> _DATA_:
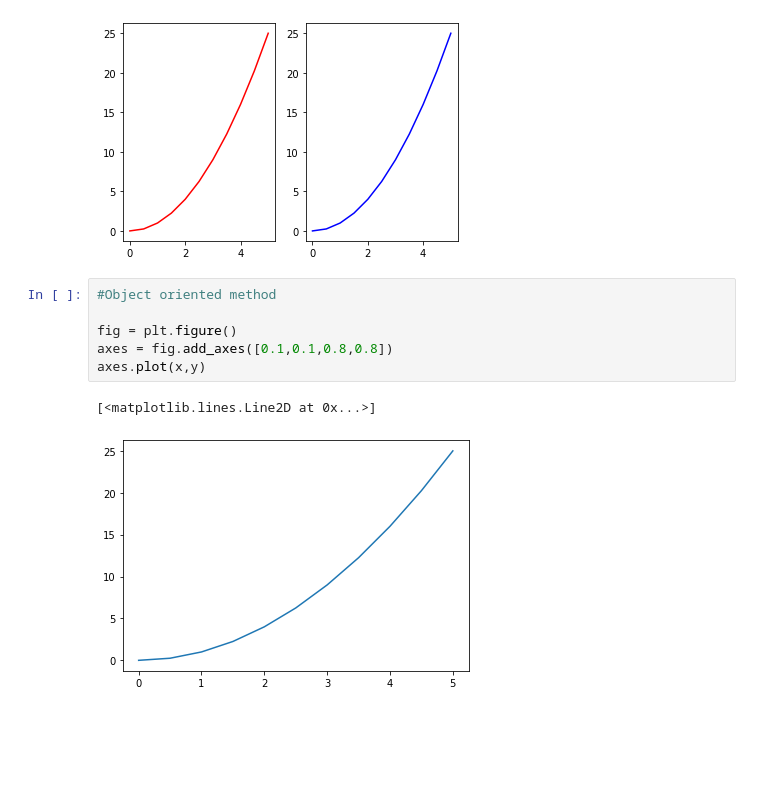
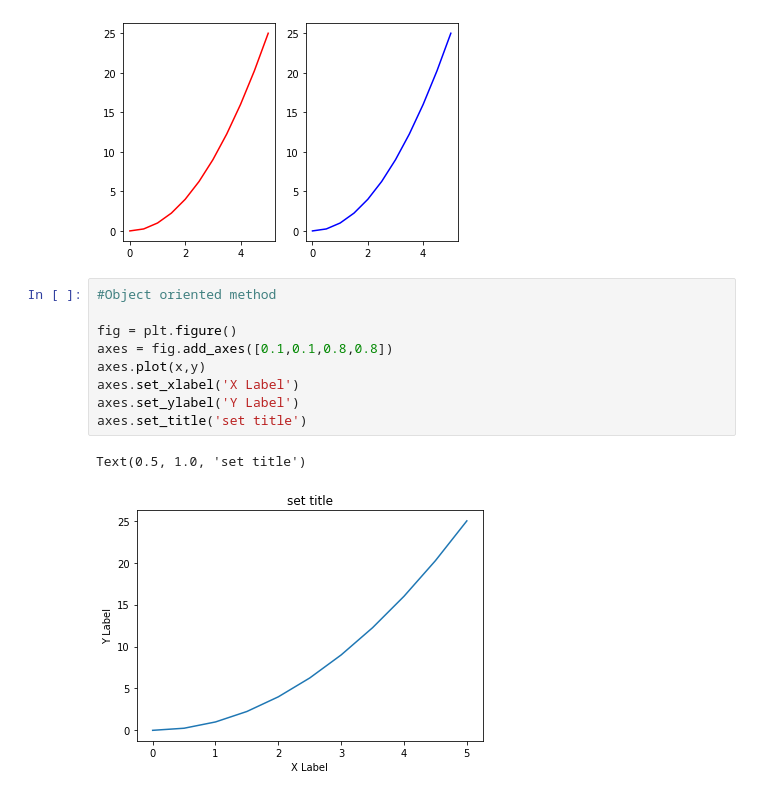
Before and after one commit to tamaldatta07/Hands-On-Machine-Learning-with-Scikit-Learn-Keras-and-TensorFlow, a Jupyter notebook: Matplotlib.ipynb, the cells around one changed output. Cells and saved outputs as stored; diff of their text form; blank space fills up the shorter version.

```diff
--- a/Matplotlib.ipynb
+++ b/Matplotlib.ipynb
@@ -39,9 +39,12 @@ plt.plot(x,y,'b')
 # %%
 #Object oriented method
 
 fig = plt.figure()
 axes = fig.add_axes([0.1,0.1,0.8,0.8])
 axes.plot(x,y)
+axes.set_xlabel('X Label')
+axes.set_ylabel('Y Label')
+axes.set_title('set title')
 # %% [output]
-[<matplotlib.lines.Line2D at 0x...>]
+Text(0.5, 1.0, 'set title')
-[figure, old version]
+[figure, new version]
```
Also changed, not shown: parts of 5 cells of this notebook.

> _BRIEF_:
Could you copy the listing above exactly, without its pictures?

> _EXPECTED OUTPUT_:
Before and after one commit to tamaldatta07/Hands-On-Machine-Learning-with-Scikit-Learn-Keras-and-TensorFlow, a Jupyter notebook: Matplotlib.ipynb, the cells around one changed output. Cells and saved outputs as stored; diff of their text form; blank space fills up the shorter version.

```diff
--- a/Matplotlib.ipynb
+++ b/Matplotlib.ipynb
@@ -39,9 +39,12 @@ plt.plot(x,y,'b')
 # %%
 #Object oriented method
 
 fig = plt.figure()
 axes = fig.add_axes([0.1,0.1,0.8,0.8])
 axes.plot(x,y)
+axes.set_xlabel('X Label')
+axes.set_ylabel('Y Label')
+axes.set_title('set title')
 # %% [output]
-[<matplotlib.lines.Line2D at 0x...>]
+Text(0.5, 1.0, 'set title')
-[figure, old version]
+[figure, new version]
```
Also changed, not shown: parts of 5 cells of this notebook.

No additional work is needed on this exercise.